Rear fog lamps

In Europe since early 1980s,[96] cars must be equipped with one or two red rear fog lamps. A single rear fog lamp must be located between the vehicle's longitudinal centreline and the outer extent of the driver's side of the vehicle.[97]

Crash testing differences

ANCAP reports that some RHD cars imported to Australia did not perform as well on crash tests as the LHD versions, although the cause is unknown, and may be due to differences in testing methodology.[98]

Rail traffic

Handedness of rail traffic worldwide

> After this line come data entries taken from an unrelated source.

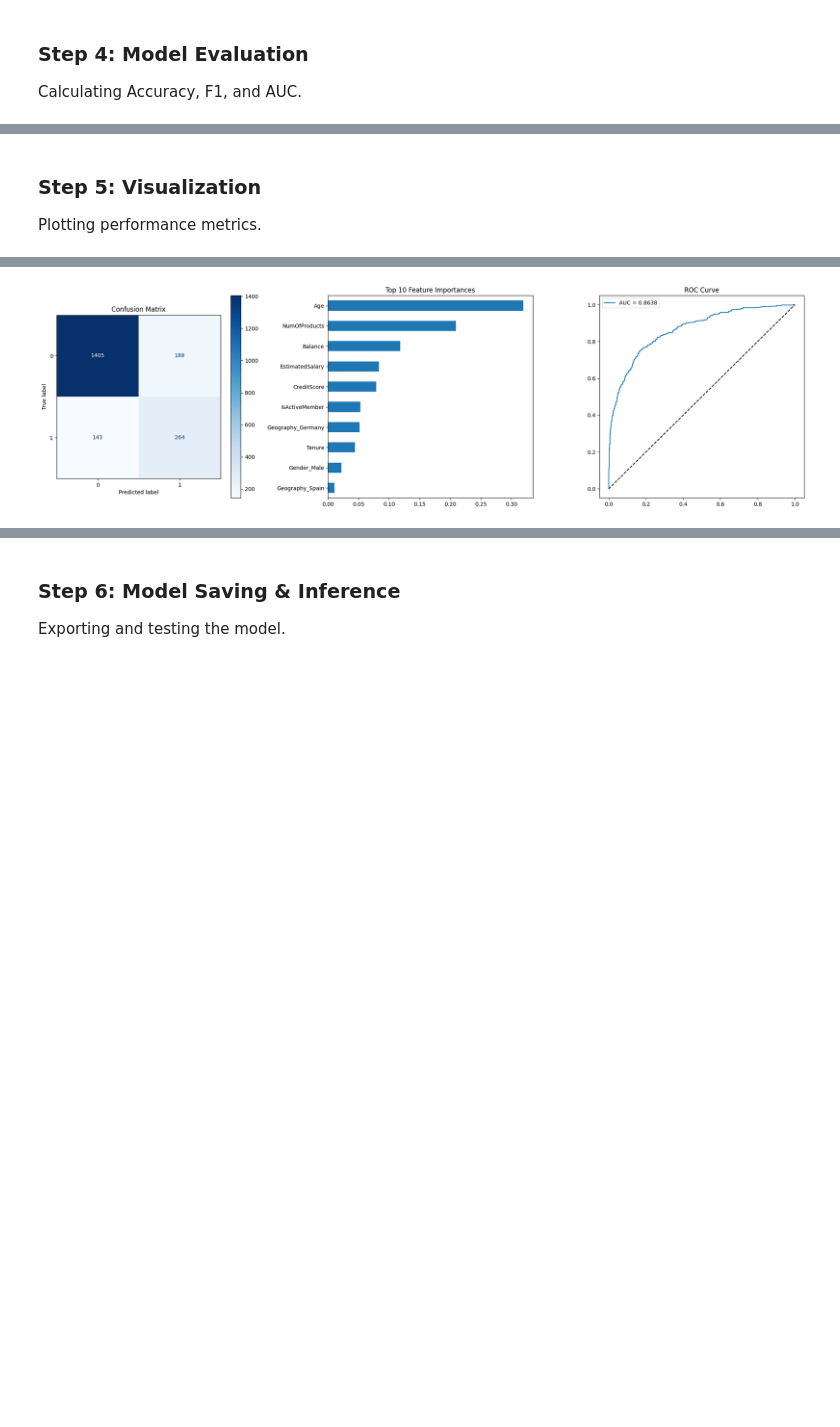
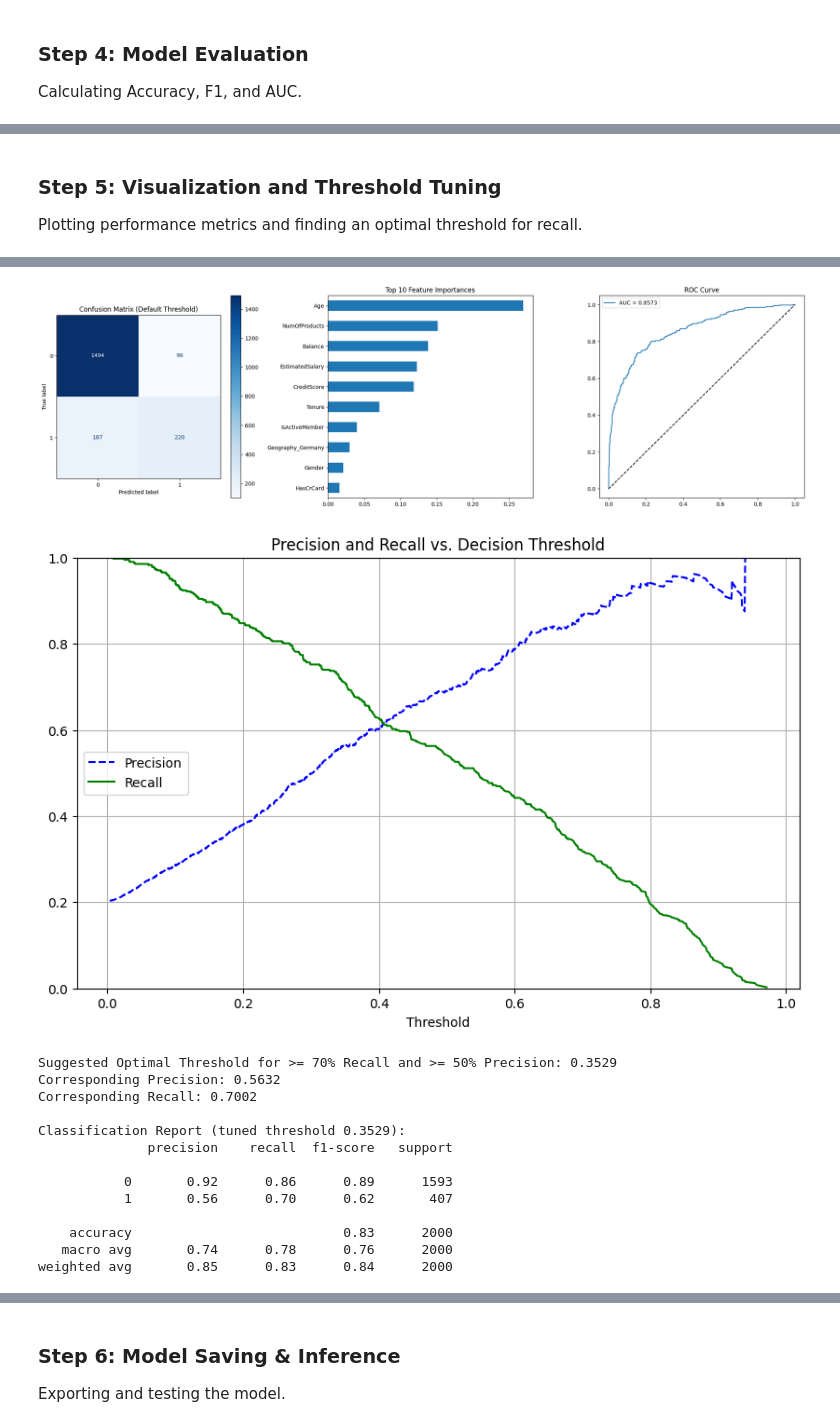
Before and after one commit to h-muhammed/bank-churn-ml-classification, a Jupyter notebook: notebooks/02_random_forest.ipynb, the cells around one changed output, grey strips where cells are left out. Saved outputs shown, nothing was run; the diff lists cells and outputs as text; code cells hidden in the pictures; blank space fills up the shorter version.

```diff
--- a/notebooks/02_random_forest.ipynb
+++ b/notebooks/02_random_forest.ipynb
@@ -73,8 +103,8 @@ Preprocessing complete. Training features: 11
 Training the Random Forest with balanced class weights.
 # %%
 rf_model = RandomForestClassifier(
-    n_estimators=100,
-    max_depth=10,
+    n_estimators=200,  # Increased from 100
+    max_depth=15,      # Increased from 10
     min_samples_split=5,
     random_state=42,
     class_weight='balanced'
@@ -101,14 +131,14 @@ ROC-AUC: 0.8638
 # %% [markdown]
-### Step 5: Visualization
-Plotting performance metrics.
+### Step 5: Visualization and Threshold Tuning
+Plotting performance metrics and finding an optimal threshold for recall.
 # %%
 # 1. Generate textual reports
-from sklearn.metrics import classification_report
+from sklearn.metrics import classification_report, precision_recall_curve
 
 print("Top 10 Feature Importances:")
 importances = pd.Series(rf_model.feature_importances_, index=X.columns).sort_values(ascending=False).head(10)
 print(importances)
-print("\nClassification Report:")
+print("\nClassification Report (default 0.5 threshold):")
 print(classification_report(y_test, y_pred))
 
 # 2. Visualizations
@@ -116,7 +146,7 @@ fig, axes = plt.subplots(1, 3, figsize=(20, 6))
 
 # Confusion Matrix
 ConfusionMatrixDisplay.from_estimator(rf_model, X_test, y_test, ax=axes[0], cmap='Blues')
-axes[0].set_title('Confusion Matrix')
+axes[0].set_title('Confusion Matrix (Default Threshold)')
 
 # Feature Importance Plot
 importances.plot(kind='barh', ax=axes[1])
@@ -132,5 +162,55 @@ axes[2].legend()
 
 plt.tight_layout()
 plt.show()
+
+# 3. Precision-Recall-Threshold Curve for Tuning
+precisions, recalls, thresholds = precision_recall_curve(y_test, y_prob)
+
+fig_pr, ax_pr = plt.subplots(figsize=(10, 6))
+ax_pr.plot(thresholds, precisions[:-1], "b--", label="Precision")
+ax_pr.plot(thresholds, recalls[:-1], "g-", label="Recall")
+ax_pr.set_xlabel("Threshold")
+ax_pr.legend(loc="center left")
+ax_pr.set_ylim([0, 1])
+ax_pr.set_title('Precision and Recall vs. Decision Threshold')
+ax_pr.grid(True)
+plt.show()
+
+# Find the threshold that achieves target recall while maintaining a minimum precision
+target_recall = 0.70 # Target 70% recall
+min_precision = 0.50 # Minimum 50% precision
+
+optimal_threshold = 0.5 # Default if no suitable threshold is found
+found_threshold = False
+
+# Iterate from higher thresholds to lower, or from lower to higher depending on how precisions/recalls are indexed
+# The precision_recall_curve returns thresholds in ascending order, so we iterate from the end.
+# We need to iterate over (precisions, recalls, thresholds) arrays, which typically have 'thresholds' one element shorter.
+for i in range(len(thresholds) -1 , -1, -1):
+    current_threshold = thresholds[i]
+    current_precision = precisions[i]
+    current_recall = recalls[i]
+
+    if current_recall >= target_recall and current_precision >= min_precision:
+        optimal_threshold = current_threshold
+        found_threshold = True
+        print(f"\nSuggested Optimal Threshold for >= {target_recall*100:.0f}% Recall and >= {min_precision*100:.0f}% Precision: {optimal_threshold:.4f}")
+        print(f"Corresponding Precision: {current_precision:.4f}")
+        print(f"Corresponding Recall: {current_recall:.4f}")
+        break
+
+if not found_threshold:
+    print(f"\nCould not find a threshold that meets both >= {target_recall*100:.0f}% Recall and >= {min_precision*100:.0f}% Precision. Using default 0.5.")
+else:
+    # Make predictions with the new optimal threshold
+    y_pred_tuned = (y_prob >= optimal_threshold).astype(int)
+    print(f"\nClassification Report (tuned threshold {optimal_threshold:.4f}):")
+    print(classification_report(y_test, y_pred_tuned))
+
+    # Display Confusion Matrix for the tuned threshold
+    fig_tuned_cm, ax_tuned_cm = plt.subplots(figsize=(7, 6))
+    ConfusionMatrixDisplay.from_predictions(y_test, y_pred_tuned, ax=ax_tuned_cm, cmap='Blues')
+    ax_tuned_cm.set_title(f'Confusion Matrix (Threshold: {optimal_threshold:.4f})')
+    plt.show()
 # %% [output]
 Top 10 Feature Importances:
@@ -153 +233,15 @@ weighted avg       0.84      0.83      0.84      2000
-[figure, old version]
+[figure, new version]
+[figure, added]
+Suggested Optimal Threshold for >= 70% Recall and >= 50% Precision: 0.3529
+Corresponding Precision: 0.5632
+Corresponding Recall: 0.7002
+
+Classification Report (tuned threshold 0.3529):
+              precision    recall  f1-score   support
+
+           0       0.92      0.86      0.89      1593
+           1       0.56      0.70      0.62       407
+
+    accuracy                           0.83      2000
+   macro avg       0.74      0.78      0.76      2000
+weighted avg       0.85      0.83      0.84      2000
```
Also changed, not shown: parts of 14 cells of this notebook.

In most countries rail traffic travels on the same side as road traffic. However, there are many instances of railways built using LHT British technology which remained LHT despite their nations' road traffic becoming RHT. Examples include: Argentina, Belgium, Bolivia, Cambodia, Chile, Egypt, France, Iraq, Israel, Italy, Laos, Monaco, Morocco, Myanmar, Nigeria, Peru, Portugal, Senegal, Slovenia, Sweden, Switzerland, Taiwan, Tunisia, Uruguay and Venezuela. In Indonesia it is the reverse (RHT for rails (even for newer rail systems such as the LRT and the MRT systems) and LHT for roads). France is mainly LHT for trains except for the classic lines in Alsace–Lorraine,[99] which belonged to Germany from 1870 to 1918 when the railways were built, along with most metro systems. China is primarily LHT for long-distance trains and RHT for metro systems. Spain has RHT for railways but the metros uses LHT (in Madrid and Bilbao trains run completely on the left, while Barcelona metro is mostly RHT, but some LHT). In North America, multi-track rail lines with centralized traffic control are typically signaled to allow operation on any track in both directions, and the side of operation will vary based on the railroad's specific operational requirements.[100]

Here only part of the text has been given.